**THE INPUT:**
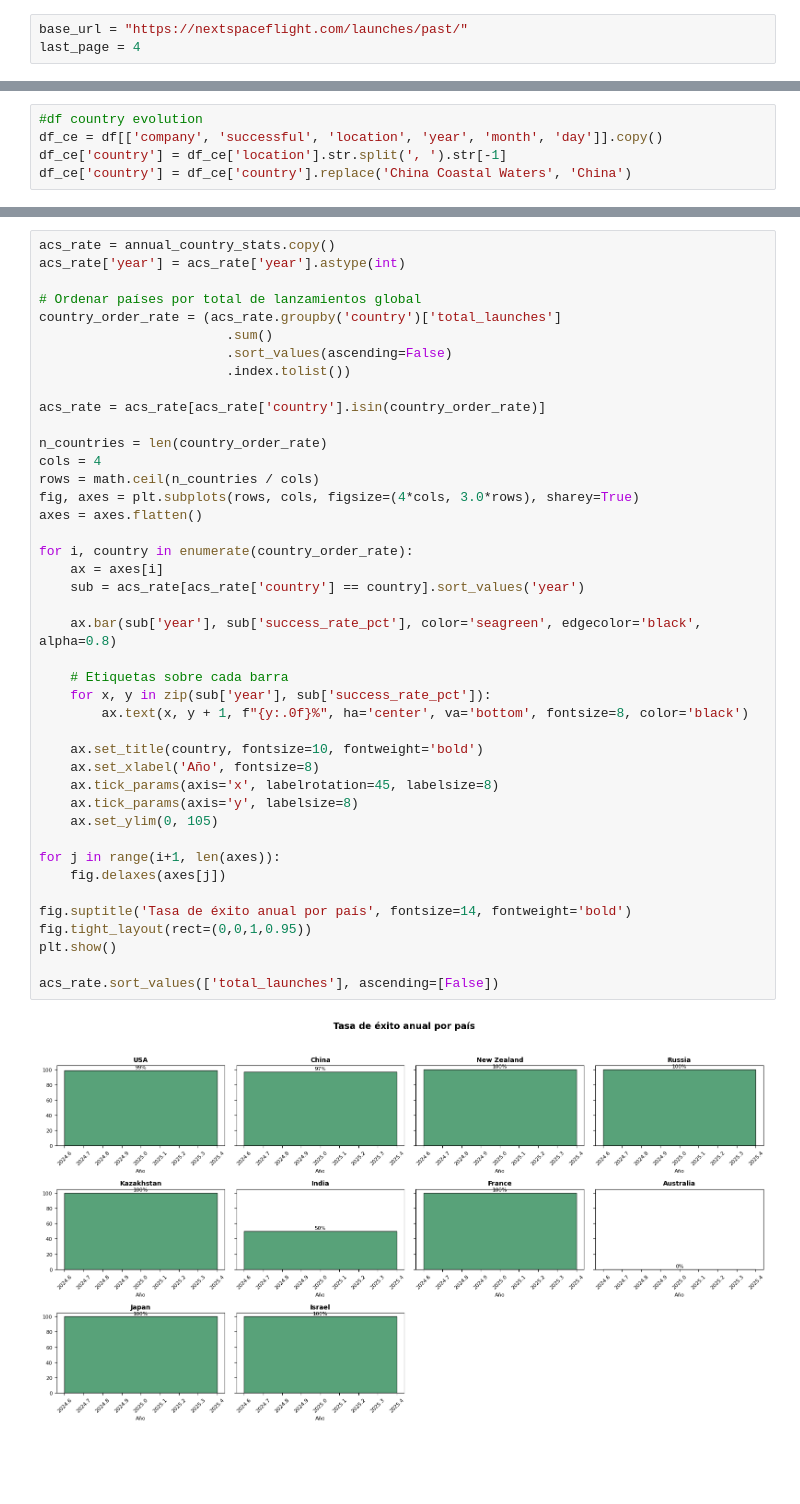
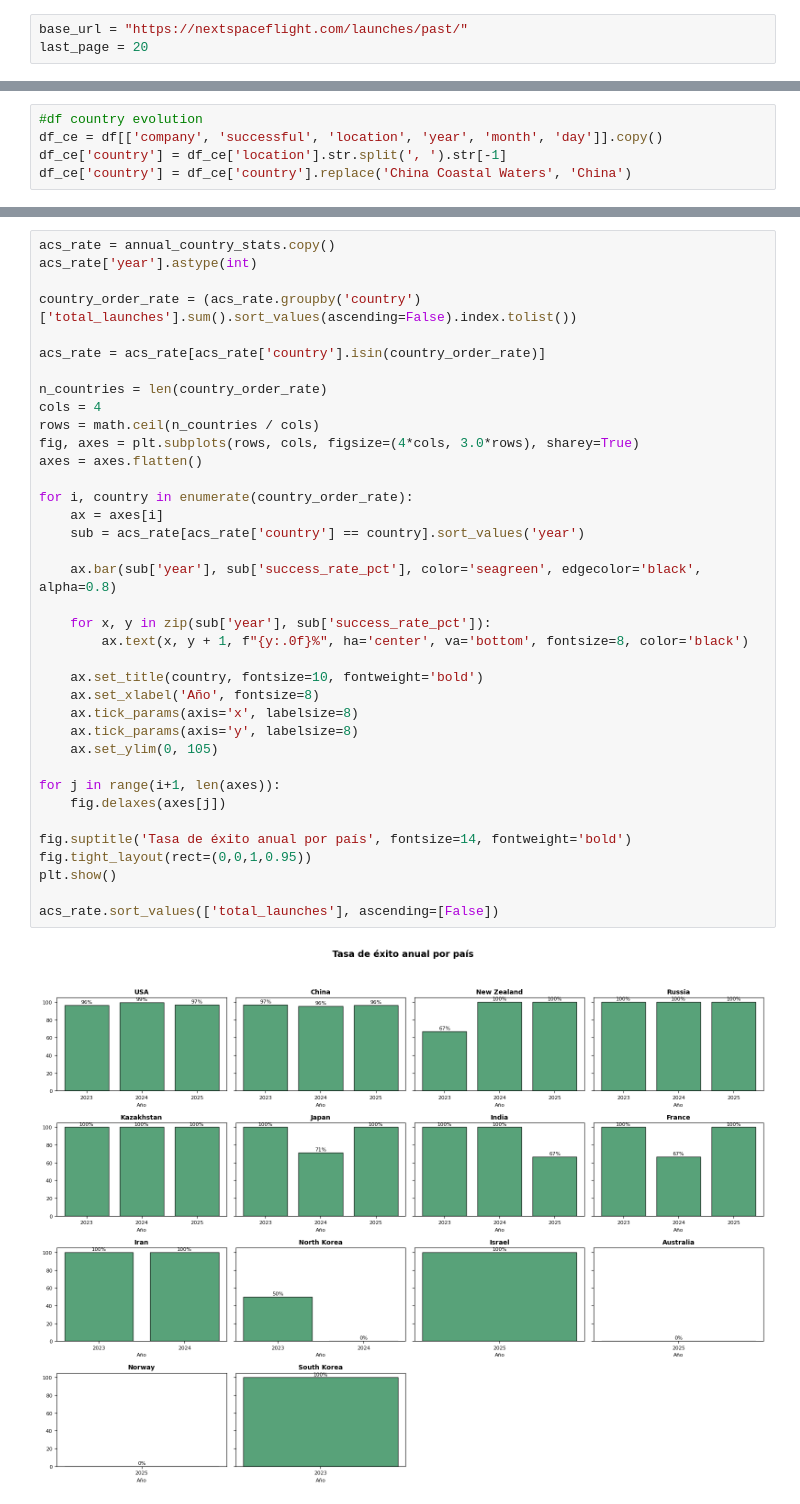
Before and after one commit to BaljeetTM/Tarea1_dataScience, a Jupyter notebook: Tarea1.ipynb, the cells around one changed output, grey strips where cells are left out. Drawn from its saved outputs; the diff is of its cells as text; blank space fills up the shorter version.

```diff
--- a/Tarea1.ipynb
+++ b/Tarea1.ipynb
@@ -9,7 +9,7 @@ from selenium.webdriver.chrome.options import Options
 import math
 # %%
 base_url = "https://nextspaceflight.com/launches/past/"
-last_page = 4
+last_page = 20
 # %%
 options = Options()
 options.add_argument("--headless=new")
@@ -382,45 +384,40 @@ annual_country_stats['success_rate_pct'] = (annual_country_stats['successful_lau
 # %%
 acs_rate = annual_country_stats.copy()
-acs_rate['year'] = acs_rate['year'].astype(int)
+acs_rate['year'].astype(int)
 
-# Ordenar países por total de lanzamientos global
-country_order_rate = (acs_rate.groupby('country')['total_launches']
-                        .sum()
-                        .sort_values(ascending=False)
-                        .index.tolist())
+country_order_rate = (acs_rate.groupby('country')['total_launches'].sum().sort_values(ascending=False).index.tolist())
 
 acs_rate = acs_rate[acs_rate['country'].isin(country_order_rate)]
 
 n_countries = len(country_order_rate)
 cols = 4
 rows = math.ceil(n_countries / cols)
 fig, axes = plt.subplots(rows, cols, figsize=(4*cols, 3.0*rows), sharey=True)
 axes = axes.flatten()
 
 for i, country in enumerate(country_order_rate):
     ax = axes[i]
     sub = acs_rate[acs_rate['country'] == country].sort_values('year')
 
     ax.bar(sub['year'], sub['success_rate_pct'], color='seagreen', edgecolor='black', alpha=0.8)
 
-    # Etiquetas sobre cada barra
     for x, y in zip(sub['year'], sub['success_rate_pct']):
         ax.text(x, y + 1, f"{y:.0f}%", ha='center', va='bottom', fontsize=8, color='black')
 
     ax.set_title(country, fontsize=10, fontweight='bold')
     ax.set_xlabel('Año', fontsize=8)
-    ax.tick_params(axis='x', labelrotation=45, labelsize=8)
+    ax.tick_params(axis='x', labelsize=8)
     ax.tick_params(axis='y', labelsize=8)
     ax.set_ylim(0, 105)
 
 for j in range(i+1, len(axes)):
     fig.delaxes(axes[j])
 
 fig.suptitle('Tasa de éxito anual por país', fontsize=14, fontweight='bold')
 fig.tight_layout(rect=(0,0,1,0.95))
 plt.show()
 
 acs_rate.sort_values(['total_launches'], ascending=[False])
 # %% [output]
-[figure, old version]
+[figure, new version]
 |  | year | country | total_launches | successful_launches | success_rate_pct |
```
Also changed, not shown: parts of 12 cells of this notebook.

**EXERCISE DIRECTIONS:**
Give the data above again exactly. Leave the pictures out.

**EXERCISE RESULT:**
Before and after one commit to BaljeetTM/Tarea1_dataScience, a Jupyter notebook: Tarea1.ipynb, the cells around one changed output, grey strips where cells are left out. Drawn from its saved outputs; the diff is of its cells as text; blank space fills up the shorter version.

```diff
--- a/Tarea1.ipynb
+++ b/Tarea1.ipynb
@@ -9,7 +9,7 @@ from selenium.webdriver.chrome.options import Options
 import math
 # %%
 base_url = "https://nextspaceflight.com/launches/past/"
-last_page = 4
+last_page = 20
 # %%
 options = Options()
 options.add_argument("--headless=new")
@@ -382,45 +384,40 @@ annual_country_stats['success_rate_pct'] = (annual_country_stats['successful_lau
 # %%
 acs_rate = annual_country_stats.copy()
-acs_rate['year'] = acs_rate['year'].astype(int)
+acs_rate['year'].astype(int)
 
-# Ordenar países por total de lanzamientos global
-country_order_rate = (acs_rate.groupby('country')['total_launches']
-                        .sum()
-                        .sort_values(ascending=False)
-                        .index.tolist())
+country_order_rate = (acs_rate.groupby('country')['total_launches'].sum().sort_values(ascending=False).index.tolist())
 
 acs_rate = acs_rate[acs_rate['country'].isin(country_order_rate)]
 
 n_countries = len(country_order_rate)
 cols = 4
 rows = math.ceil(n_countries / cols)
 fig, axes = plt.subplots(rows, cols, figsize=(4*cols, 3.0*rows), sharey=True)
 axes = axes.flatten()
 
 for i, country in enumerate(country_order_rate):
     ax = axes[i]
     sub = acs_rate[acs_rate['country'] == country].sort_values('year')
 
     ax.bar(sub['year'], sub['success_rate_pct'], color='seagreen', edgecolor='black', alpha=0.8)
 
-    # Etiquetas sobre cada barra
     for x, y in zip(sub['year'], sub['success_rate_pct']):
         ax.text(x, y + 1, f"{y:.0f}%", ha='center', va='bottom', fontsize=8, color='black')
 
     ax.set_title(country, fontsize=10, fontweight='bold')
     ax.set_xlabel('Año', fontsize=8)
-    ax.tick_params(axis='x', labelrotation=45, labelsize=8)
+    ax.tick_params(axis='x', labelsize=8)
     ax.tick_params(axis='y', labelsize=8)
     ax.set_ylim(0, 105)
 
 for j in range(i+1, len(axes)):
     fig.delaxes(axes[j])
 
 fig.suptitle('Tasa de éxito anual por país', fontsize=14, fontweight='bold')
 fig.tight_layout(rect=(0,0,1,0.95))
 plt.show()
 
 acs_rate.sort_values(['total_launches'], ascending=[False])
 # %% [output]
-[figure, old version]
+[figure, new version]
 |  | year | country | total_launches | successful_launches | success_rate_pct |
```
Also changed, not shown: parts of 12 cells of this notebook.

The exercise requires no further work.